Your instructions: Only text is carried over. Reproduce the entries below exactly.

Entries supplied:

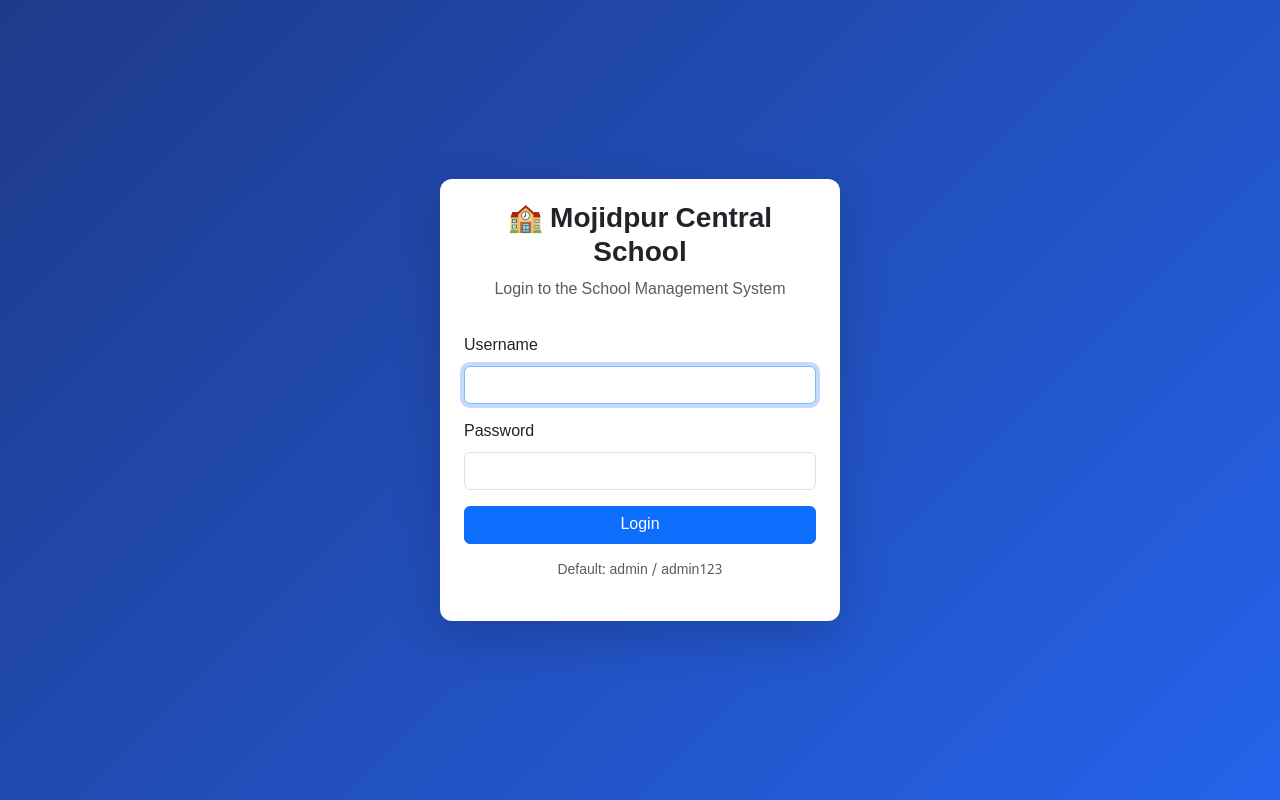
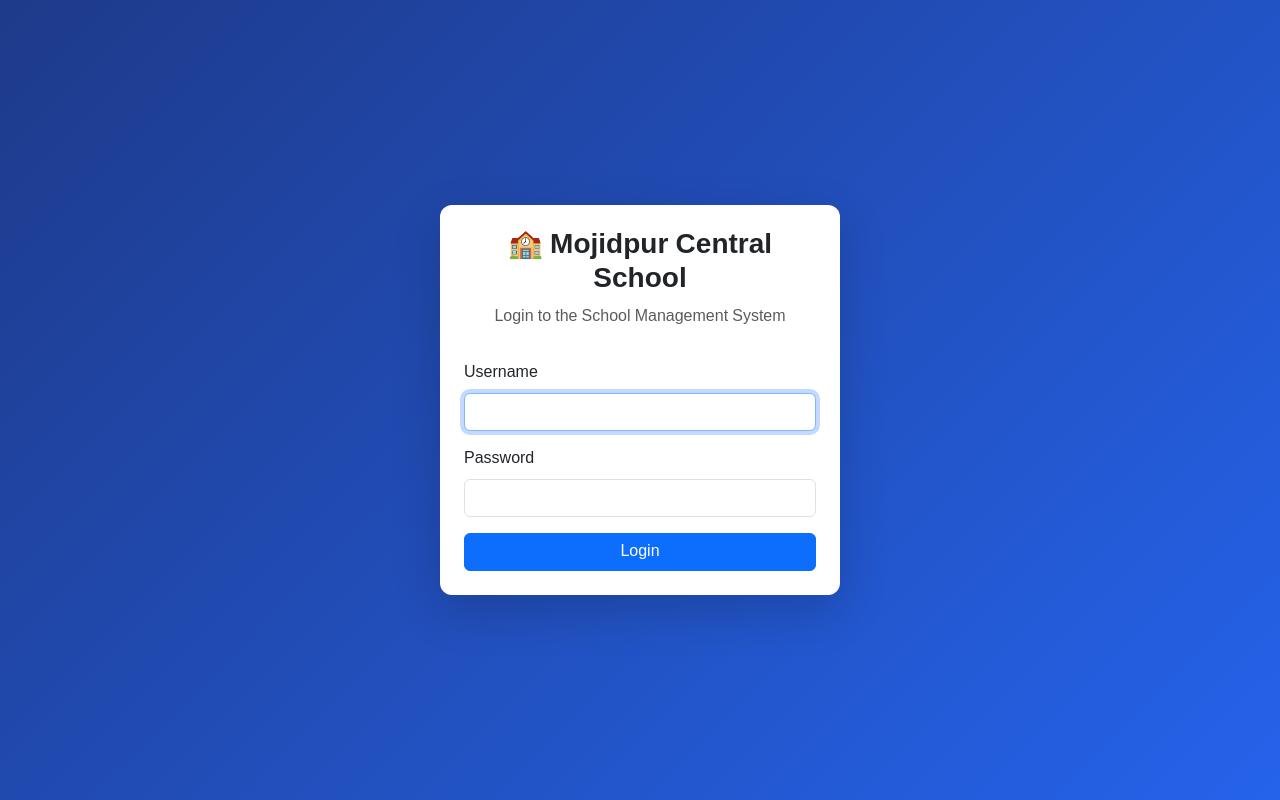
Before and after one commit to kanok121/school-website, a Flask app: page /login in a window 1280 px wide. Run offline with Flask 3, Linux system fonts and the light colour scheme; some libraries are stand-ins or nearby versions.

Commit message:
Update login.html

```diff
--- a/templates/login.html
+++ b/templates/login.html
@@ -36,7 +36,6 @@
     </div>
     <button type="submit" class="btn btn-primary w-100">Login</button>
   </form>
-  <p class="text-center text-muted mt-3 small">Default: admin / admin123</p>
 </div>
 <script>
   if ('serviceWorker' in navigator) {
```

Exercise result:
Before and after one commit to kanok121/school-website, a Flask app: page /login in a window 1280 px wide. Run offline with Flask 3, Linux system fonts and the light colour scheme; some libraries are stand-ins or nearby versions.

Commit message:
Update login.html

```diff
--- a/templates/login.html
+++ b/templates/login.html
@@ -36,7 +36,6 @@
     </div>
     <button type="submit" class="btn btn-primary w-100">Login</button>
   </form>
-  <p class="text-center text-muted mt-3 small">Default: admin / admin123</p>
 </div>
 <script>
   if ('serviceWorker' in navigator) {
```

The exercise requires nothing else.